What are climate feedbacks?
Climate changes caused by increased levels of greenhouse gases are amplified by other changes within the climate system, known as feedbacks, said Dr. James Hansen, director of NASA’s Goddard Institute for Space Studies, speaking at the 2008 Kansas Wind & Renewable Energy Conference in Topeka. Hansen said there are both fast and slow feedbacks.
Fast feedbacks — changes that occur quickly in response to temperature change — amplify the initial temperature change, resulting in additional warming. As the planet warms, fast feedbacks include increased levels of water vapor (due to higher evaporation rates), which traps additional heat; and less snow and sea ice, which exposes dark surfaces that absorb more sunlight.
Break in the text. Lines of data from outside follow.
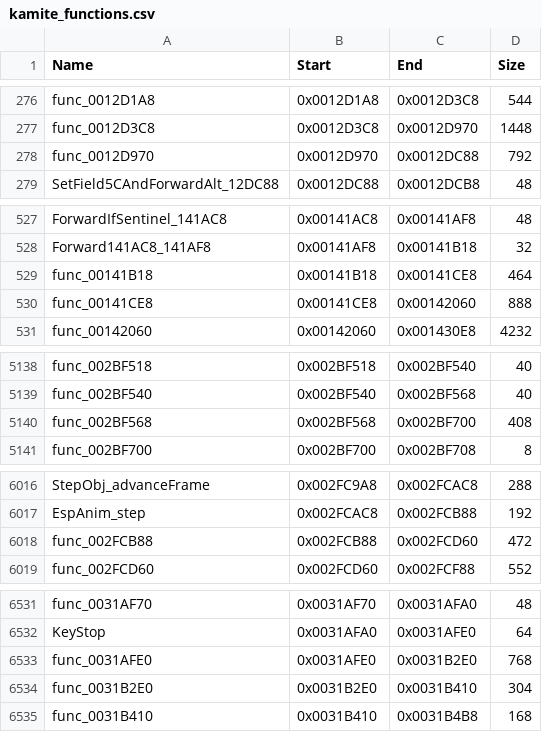
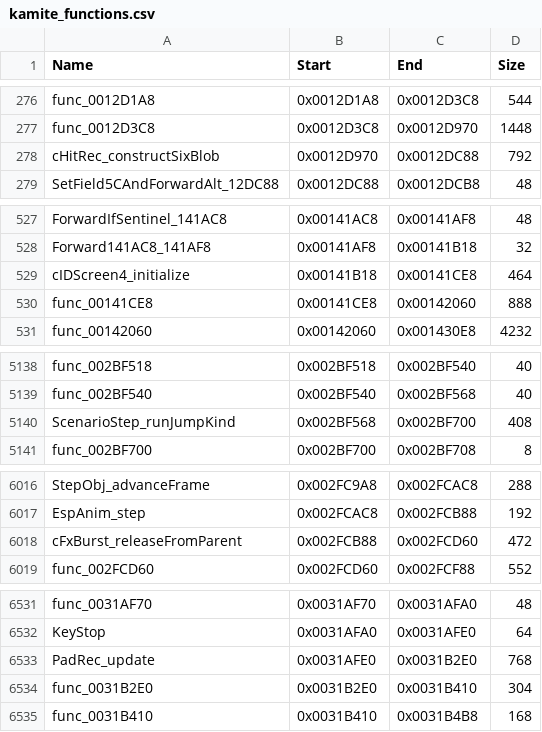
Before and after one commit to kc-anderson/kamite, a CSV file: recomp/kamite_functions.csv, drawn as a sheet; only a part is shown, gaps mark what is left out; the diff covers the shown part only.

```diff
--- a/recomp/kamite_functions.csv
+++ b/recomp/kamite_functions.csv
@@ -277,3 +277,3 @@ func_0012D1A8,0x0012D1A8,0x0012D3C8,544
 func_0012D3C8,0x0012D3C8,0x0012D970,1448
-func_0012D970,0x0012D970,0x0012DC88,792
+cHitRec_constructSixBlob,0x0012D970,0x0012DC88,792
 SetField5CAndForwardAlt_12DC88,0x0012DC88,0x0012DCB8,48
@@ -528,3 +528,3 @@ ForwardIfSentinel_141AC8,0x00141AC8,0x00141AF8,48
 Forward141AC8_141AF8,0x00141AF8,0x00141B18,32
-func_00141B18,0x00141B18,0x00141CE8,464
+cIDScreen4_initialize,0x00141B18,0x00141CE8,464
 func_00141CE8,0x00141CE8,0x00142060,888
@@ -5139,3 +5139,3 @@ func_002BF518,0x002BF518,0x002BF540,40
 func_002BF540,0x002BF540,0x002BF568,40
-func_002BF568,0x002BF568,0x002BF700,408
+ScenarioStep_runJumpKind,0x002BF568,0x002BF700,408
 func_002BF700,0x002BF700,0x002BF708,8
@@ -6017,3 +6017,3 @@ StepObj_advanceFrame,0x002FC9A8,0x002FCAC8,288
 EspAnim_step,0x002FCAC8,0x002FCB88,192
-func_002FCB88,0x002FCB88,0x002FCD60,472
+cFxBurst_releaseFromParent,0x002FCB88,0x002FCD60,472
 func_002FCD60,0x002FCD60,0x002FCF88,552
@@ -6532,3 +6532,3 @@ func_0031AF70,0x0031AF70,0x0031AFA0,48
 KeyStop,0x0031AFA0,0x0031AFE0,64
-func_0031AFE0,0x0031AFE0,0x0031B2E0,768
+PadRec_update,0x0031AFE0,0x0031B2E0,768
 func_0031B2E0,0x0031B2E0,0x0031B410,304
```
Also changed, not shown: 4 edited cells elsewhere in this file, 5 other files.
Slower feedbacks also exist. Due to warming, forests and shrubs are moving poleward into tundra regions. Expanding vegetation, darker than tundra, absorbs sunlight and warms the environment. Another slow feedback is increasing wetness (i.e., darkness) of the Greenland and West Antarctica ice sheets in the warm season. Finally, as tundra melts, methane, a powerful greenhouse gas, is bubbling out. Paleoclimatic records confirm that the long-lived greenhouse gases — methane, carbon dioxide, and nitrous oxide — all increase with the warming of oceans and land.
These positive feedbacks amplify climate change over decades, centuries, and longer.
-- Steve Watson, CASMGS Communications